* [YOUR INSTRUCTIONS] Answer with one number: the count of lines in the listing below that hold the word "sheet".

- Opening Delimiter -

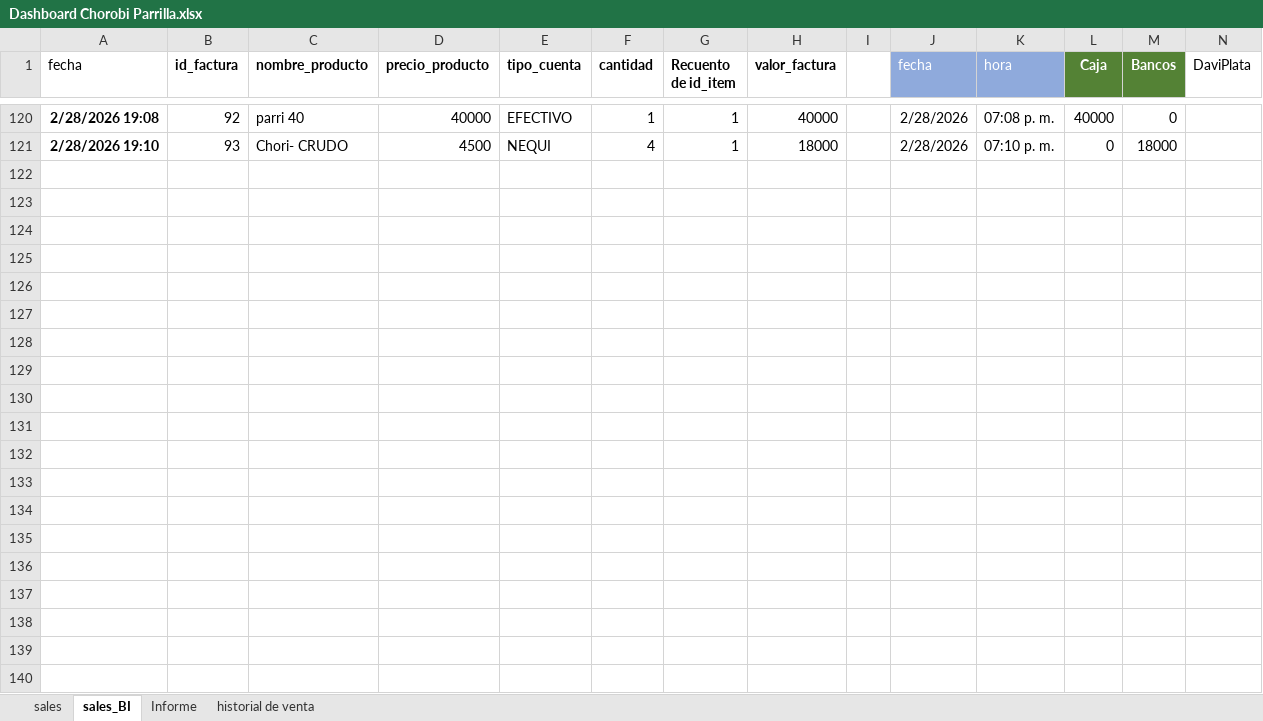
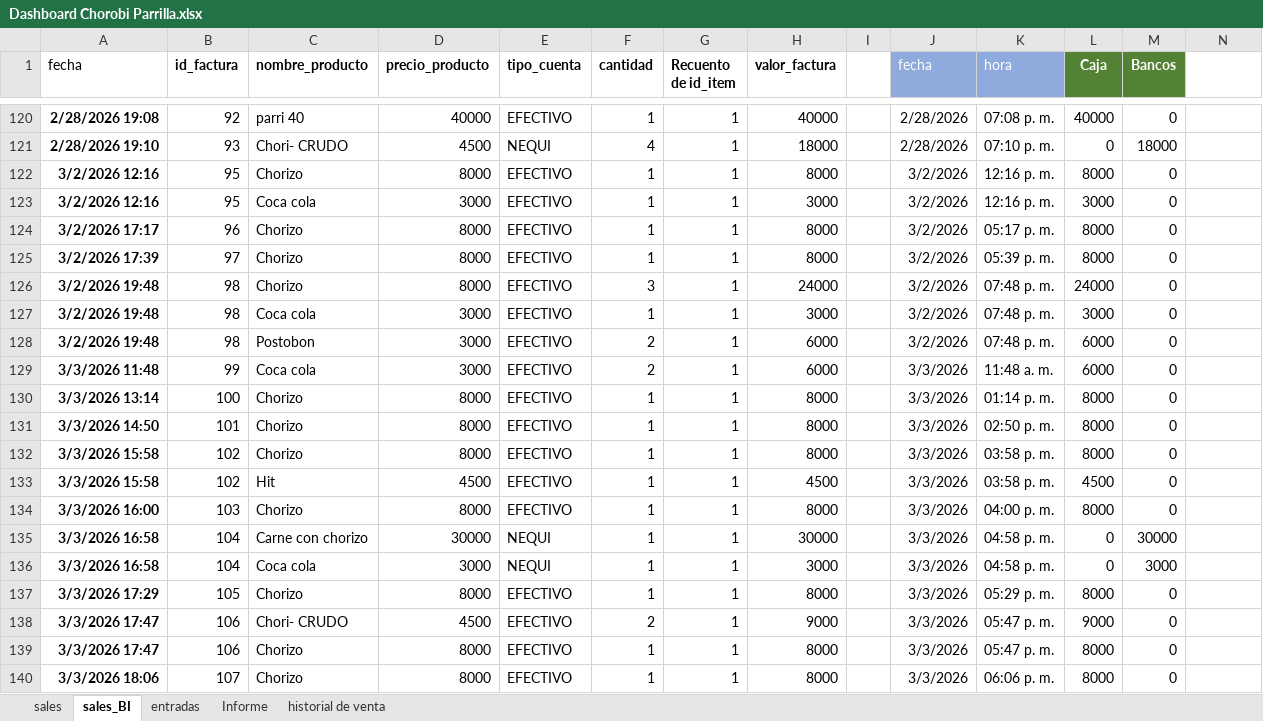
Before and after one commit to edwin15torres/Hardware, an Excel workbook: Dashboard Chorobi Parrilla.xlsx, sheet sales_BI, drawn as a sheet; only a part is shown, gaps mark what is left out; values as stored, in another font and other column widths than the file's, no borders; the diff covers the shown part only; the diff names each change by its address in the sheet, - before the commit and + after, or states it on an @@ line.

```diff
--- a/Dashboard Chorobi Parrilla.xlsx (sheet sales_BI)
+++ b/Dashboard Chorobi Parrilla.xlsx (sheet sales_BI)
+sheet tab: entradas
-N1: DaviPlata
+N1: (empty)
+row 122: 3/2/2026 12:16 | 95 | Chorizo | 8000 | EFECTIVO | 1 | 1 | 8000 |  | 3/2/2026 | 12:16 p. m. | 8000 | 0
+row 123: 3/2/2026 12:16 | 95 | Coca cola | 3000 | EFECTIVO | 1 | 1 | 3000 |  | 3/2/2026 | 12:16 p. m. | 3000 | 0
+row 124: 3/2/2026 17:17 | 96 | Chorizo | 8000 | EFECTIVO | 1 | 1 | 8000 |  | 3/2/2026 | 05:17 p. m. | 8000 | 0
+row 125: 3/2/2026 17:39 | 97 | Chorizo | 8000 | EFECTIVO | 1 | 1 | 8000 |  | 3/2/2026 | 05:39 p. m. | 8000 | 0
+row 126: 3/2/2026 19:48 | 98 | Chorizo | 8000 | EFECTIVO | 3 | 1 | 24000 |  | 3/2/2026 | 07:48 p. m. | 24000 | 0
+row 127: 3/2/2026 19:48 | 98 | Coca cola | 3000 | EFECTIVO | 1 | 1 | 3000 |  | 3/2/2026 | 07:48 p. m. | 3000 | 0
+row 128: 3/2/2026 19:48 | 98 | Postobon | 3000 | EFECTIVO | 2 | 1 | 6000 |  | 3/2/2026 | 07:48 p. m. | 6000 | 0
+row 129: 3/3/2026 11:48 | 99 | Coca cola | 3000 | EFECTIVO | 2 | 1 | 6000 |  | 3/3/2026 | 11:48 a. m. | 6000 | 0
+row 130: 3/3/2026 13:14 | 100 | Chorizo | 8000 | EFECTIVO | 1 | 1 | 8000 |  | 3/3/2026 | 01:14 p. m. | 8000 | 0
+row 131: 3/3/2026 14:50 | 101 | Chorizo | 8000 | EFECTIVO | 1 | 1 | 8000 |  | 3/3/2026 | 02:50 p. m. | 8000 | 0
+row 132: 3/3/2026 15:58 | 102 | Chorizo | 8000 | EFECTIVO | 1 | 1 | 8000 |  | 3/3/2026 | 03:58 p. m. | 8000 | 0
+row 133: 3/3/2026 15:58 | 102 | Hit | 4500 | EFECTIVO | 1 | 1 | 4500 |  | 3/3/2026 | 03:58 p. m. | 4500 | 0
+row 134: 3/3/2026 16:00 | 103 | Chorizo | 8000 | EFECTIVO | 1 | 1 | 8000 |  | 3/3/2026 | 04:00 p. m. | 8000 | 0
+row 135: 3/3/2026 16:58 | 104 | Carne con chorizo | 30000 | NEQUI | 1 | 1 | 30000 |  | 3/3/2026 | 04:58 p. m. | 0 | 30000
+row 136: 3/3/2026 16:58 | 104 | Coca cola | 3000 | NEQUI | 1 | 1 | 3000 |  | 3/3/2026 | 04:58 p. m. | 0 | 3000
+row 137: 3/3/2026 17:29 | 105 | Chorizo | 8000 | EFECTIVO | 1 | 1 | 8000 |  | 3/3/2026 | 05:29 p. m. | 8000 | 0
+row 138: 3/3/2026 17:47 | 106 | Chori- CRUDO | 4500 | EFECTIVO | 2 | 1 | 9000 |  | 3/3/2026 | 05:47 p. m. | 9000 | 0
+row 139: 3/3/2026 17:47 | 106 | Chorizo | 8000 | EFECTIVO | 1 | 1 | 8000 |  | 3/3/2026 | 05:47 p. m. | 8000 | 0
+row 140: 3/3/2026 18:06 | 107 | Chorizo | 8000 | EFECTIVO | 1 | 1 | 8000 |  | 3/3/2026 | 06:06 p. m. | 8000 | 0
```
Also changed, not shown: 7 added rows elsewhere in this sheet, sheet sales, Finanzas Choriboni.xlsx, 5 other files.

- Closing Delimiter -

* [TASK RESULT] 5